Task input
......

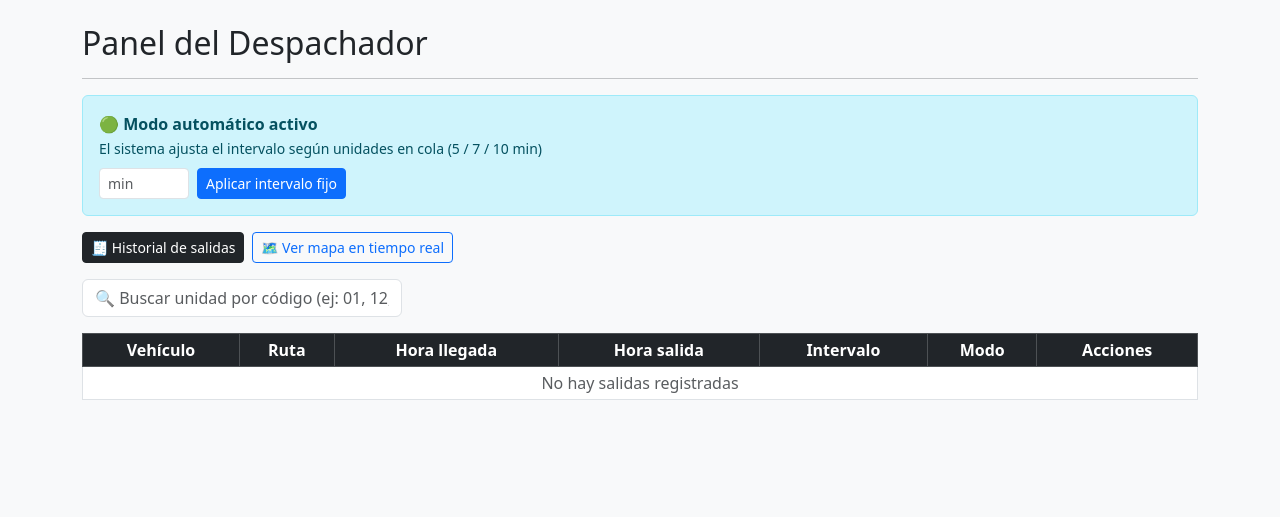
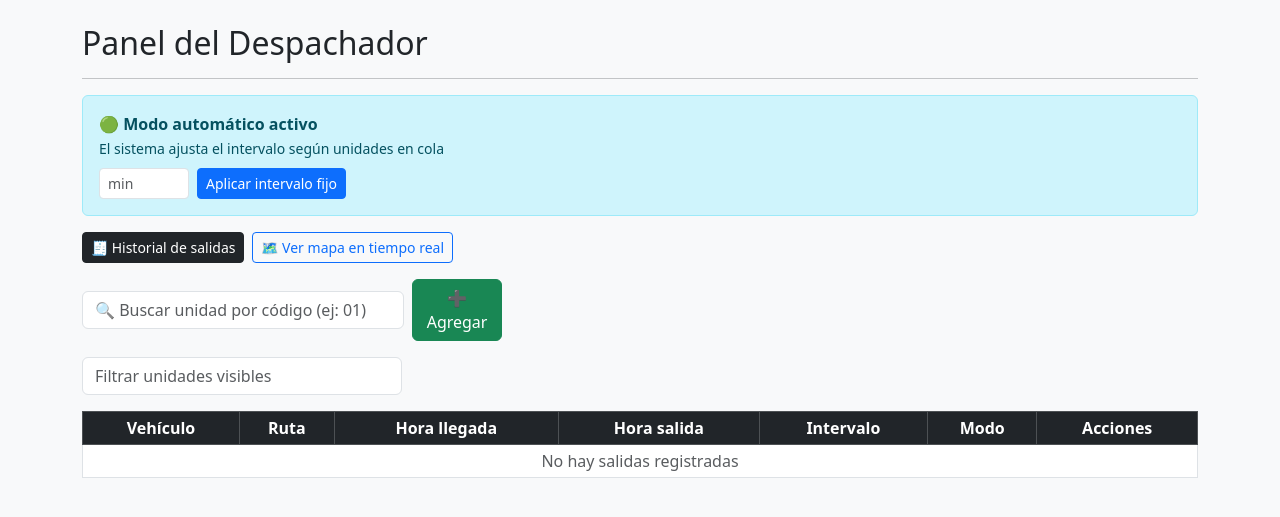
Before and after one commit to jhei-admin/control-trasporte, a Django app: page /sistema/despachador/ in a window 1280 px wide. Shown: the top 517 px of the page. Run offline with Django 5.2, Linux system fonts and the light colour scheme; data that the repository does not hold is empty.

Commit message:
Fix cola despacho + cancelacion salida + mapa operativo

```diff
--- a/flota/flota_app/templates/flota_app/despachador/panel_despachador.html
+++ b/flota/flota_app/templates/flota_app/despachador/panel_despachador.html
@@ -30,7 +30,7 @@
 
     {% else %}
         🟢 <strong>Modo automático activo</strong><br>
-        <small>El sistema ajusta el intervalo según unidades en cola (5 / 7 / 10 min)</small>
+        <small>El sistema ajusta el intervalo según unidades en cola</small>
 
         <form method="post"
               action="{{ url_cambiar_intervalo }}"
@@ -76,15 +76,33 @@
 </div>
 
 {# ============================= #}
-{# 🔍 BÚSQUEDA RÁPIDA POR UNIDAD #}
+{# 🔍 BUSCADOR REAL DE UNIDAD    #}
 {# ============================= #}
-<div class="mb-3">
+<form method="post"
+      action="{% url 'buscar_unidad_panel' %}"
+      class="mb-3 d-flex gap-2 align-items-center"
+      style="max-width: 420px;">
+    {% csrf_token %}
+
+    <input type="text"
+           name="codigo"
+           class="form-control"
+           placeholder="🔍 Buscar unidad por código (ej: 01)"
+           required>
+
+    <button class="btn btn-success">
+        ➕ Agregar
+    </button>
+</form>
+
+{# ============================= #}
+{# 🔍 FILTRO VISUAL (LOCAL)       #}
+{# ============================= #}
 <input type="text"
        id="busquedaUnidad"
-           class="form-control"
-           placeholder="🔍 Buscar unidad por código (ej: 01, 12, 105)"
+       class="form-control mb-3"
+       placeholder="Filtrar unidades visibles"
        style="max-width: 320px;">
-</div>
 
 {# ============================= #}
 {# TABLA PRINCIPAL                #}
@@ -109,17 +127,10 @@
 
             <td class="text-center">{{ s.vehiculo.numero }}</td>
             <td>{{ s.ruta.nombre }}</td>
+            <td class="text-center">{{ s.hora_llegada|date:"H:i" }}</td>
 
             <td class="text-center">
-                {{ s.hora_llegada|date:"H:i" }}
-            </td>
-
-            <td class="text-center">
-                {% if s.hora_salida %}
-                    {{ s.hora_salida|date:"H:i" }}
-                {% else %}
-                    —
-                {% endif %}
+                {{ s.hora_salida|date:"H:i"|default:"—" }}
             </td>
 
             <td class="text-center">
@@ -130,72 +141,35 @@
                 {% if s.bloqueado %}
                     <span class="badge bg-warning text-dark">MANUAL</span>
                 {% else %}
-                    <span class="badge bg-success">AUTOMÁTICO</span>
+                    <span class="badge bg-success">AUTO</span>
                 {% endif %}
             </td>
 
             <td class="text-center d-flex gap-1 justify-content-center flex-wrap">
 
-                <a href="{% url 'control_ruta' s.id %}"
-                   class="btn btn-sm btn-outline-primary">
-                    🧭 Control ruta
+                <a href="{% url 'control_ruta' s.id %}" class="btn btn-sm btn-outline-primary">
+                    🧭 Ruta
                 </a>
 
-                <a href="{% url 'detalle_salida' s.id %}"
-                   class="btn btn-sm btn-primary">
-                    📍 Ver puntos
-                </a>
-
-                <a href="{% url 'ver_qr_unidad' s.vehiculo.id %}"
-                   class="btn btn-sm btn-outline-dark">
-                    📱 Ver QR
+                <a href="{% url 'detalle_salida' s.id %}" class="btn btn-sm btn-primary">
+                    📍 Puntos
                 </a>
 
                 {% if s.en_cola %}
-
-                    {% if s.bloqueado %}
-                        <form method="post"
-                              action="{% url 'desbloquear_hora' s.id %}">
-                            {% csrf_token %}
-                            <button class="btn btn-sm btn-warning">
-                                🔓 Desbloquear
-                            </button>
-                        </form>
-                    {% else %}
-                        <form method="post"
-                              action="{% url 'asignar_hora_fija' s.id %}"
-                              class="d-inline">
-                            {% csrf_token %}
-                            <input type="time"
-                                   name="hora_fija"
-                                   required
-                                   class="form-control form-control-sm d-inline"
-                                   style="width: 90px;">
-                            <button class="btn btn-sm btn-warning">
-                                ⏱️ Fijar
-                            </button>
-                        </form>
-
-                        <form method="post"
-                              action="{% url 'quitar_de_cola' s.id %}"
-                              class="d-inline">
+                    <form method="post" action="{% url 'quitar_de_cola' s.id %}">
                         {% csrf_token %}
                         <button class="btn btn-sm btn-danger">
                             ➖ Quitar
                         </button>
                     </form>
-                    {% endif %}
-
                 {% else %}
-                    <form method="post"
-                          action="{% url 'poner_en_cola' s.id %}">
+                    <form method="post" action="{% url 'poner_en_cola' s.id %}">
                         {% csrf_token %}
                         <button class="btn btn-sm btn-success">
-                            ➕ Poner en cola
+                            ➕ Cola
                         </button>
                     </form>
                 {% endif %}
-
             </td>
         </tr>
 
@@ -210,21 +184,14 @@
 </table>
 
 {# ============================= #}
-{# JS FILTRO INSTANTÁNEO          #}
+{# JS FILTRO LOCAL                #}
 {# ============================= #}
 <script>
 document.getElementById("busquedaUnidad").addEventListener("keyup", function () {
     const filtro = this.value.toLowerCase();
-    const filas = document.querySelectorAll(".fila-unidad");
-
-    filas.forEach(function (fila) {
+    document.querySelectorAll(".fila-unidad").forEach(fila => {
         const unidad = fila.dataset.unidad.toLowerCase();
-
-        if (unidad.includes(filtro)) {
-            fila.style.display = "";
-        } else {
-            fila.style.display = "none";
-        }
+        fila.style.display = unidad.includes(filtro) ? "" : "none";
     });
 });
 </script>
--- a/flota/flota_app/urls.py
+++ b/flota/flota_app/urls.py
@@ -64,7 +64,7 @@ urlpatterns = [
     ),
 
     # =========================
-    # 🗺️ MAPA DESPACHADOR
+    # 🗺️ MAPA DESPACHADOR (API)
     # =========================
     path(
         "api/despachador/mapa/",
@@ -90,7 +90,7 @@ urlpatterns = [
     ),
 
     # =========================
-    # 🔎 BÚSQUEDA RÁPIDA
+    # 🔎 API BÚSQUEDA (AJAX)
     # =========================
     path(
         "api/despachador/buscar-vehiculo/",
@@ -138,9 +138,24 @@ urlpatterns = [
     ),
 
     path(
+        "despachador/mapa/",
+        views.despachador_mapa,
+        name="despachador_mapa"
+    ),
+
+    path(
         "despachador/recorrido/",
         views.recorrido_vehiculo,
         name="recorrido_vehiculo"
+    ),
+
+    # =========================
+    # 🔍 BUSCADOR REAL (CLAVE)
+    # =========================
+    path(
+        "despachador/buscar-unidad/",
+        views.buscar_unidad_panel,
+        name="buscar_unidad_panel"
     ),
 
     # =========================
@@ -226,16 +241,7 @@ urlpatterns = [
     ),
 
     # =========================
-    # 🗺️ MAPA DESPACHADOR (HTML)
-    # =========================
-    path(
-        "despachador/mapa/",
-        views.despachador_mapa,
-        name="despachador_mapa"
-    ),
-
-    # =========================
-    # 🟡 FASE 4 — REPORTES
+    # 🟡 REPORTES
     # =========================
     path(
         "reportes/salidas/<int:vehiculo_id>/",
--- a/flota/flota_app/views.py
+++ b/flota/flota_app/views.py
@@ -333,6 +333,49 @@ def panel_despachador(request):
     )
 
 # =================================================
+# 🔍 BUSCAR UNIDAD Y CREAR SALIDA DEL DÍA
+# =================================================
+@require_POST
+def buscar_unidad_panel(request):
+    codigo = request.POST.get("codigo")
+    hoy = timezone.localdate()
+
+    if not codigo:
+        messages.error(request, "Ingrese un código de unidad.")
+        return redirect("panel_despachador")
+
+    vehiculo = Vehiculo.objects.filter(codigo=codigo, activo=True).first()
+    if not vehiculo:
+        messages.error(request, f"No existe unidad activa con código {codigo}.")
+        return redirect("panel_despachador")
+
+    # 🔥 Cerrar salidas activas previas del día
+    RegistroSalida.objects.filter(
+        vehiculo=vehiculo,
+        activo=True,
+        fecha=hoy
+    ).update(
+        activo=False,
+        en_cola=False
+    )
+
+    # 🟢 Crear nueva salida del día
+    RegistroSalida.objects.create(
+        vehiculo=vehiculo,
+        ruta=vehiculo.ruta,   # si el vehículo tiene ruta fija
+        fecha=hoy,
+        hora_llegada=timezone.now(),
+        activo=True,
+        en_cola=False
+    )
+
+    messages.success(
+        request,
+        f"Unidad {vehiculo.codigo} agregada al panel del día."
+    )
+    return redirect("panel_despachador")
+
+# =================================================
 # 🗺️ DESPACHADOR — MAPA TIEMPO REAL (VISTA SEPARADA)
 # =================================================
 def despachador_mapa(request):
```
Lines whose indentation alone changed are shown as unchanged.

......

What the task requires
Take from the material every line that holds "small".

Response to this task
-        <small>El sistema ajusta el intervalo según unidades en cola (5 / 7 / 10 min)</small>
+        <small>El sistema ajusta el intervalo según unidades en cola</small>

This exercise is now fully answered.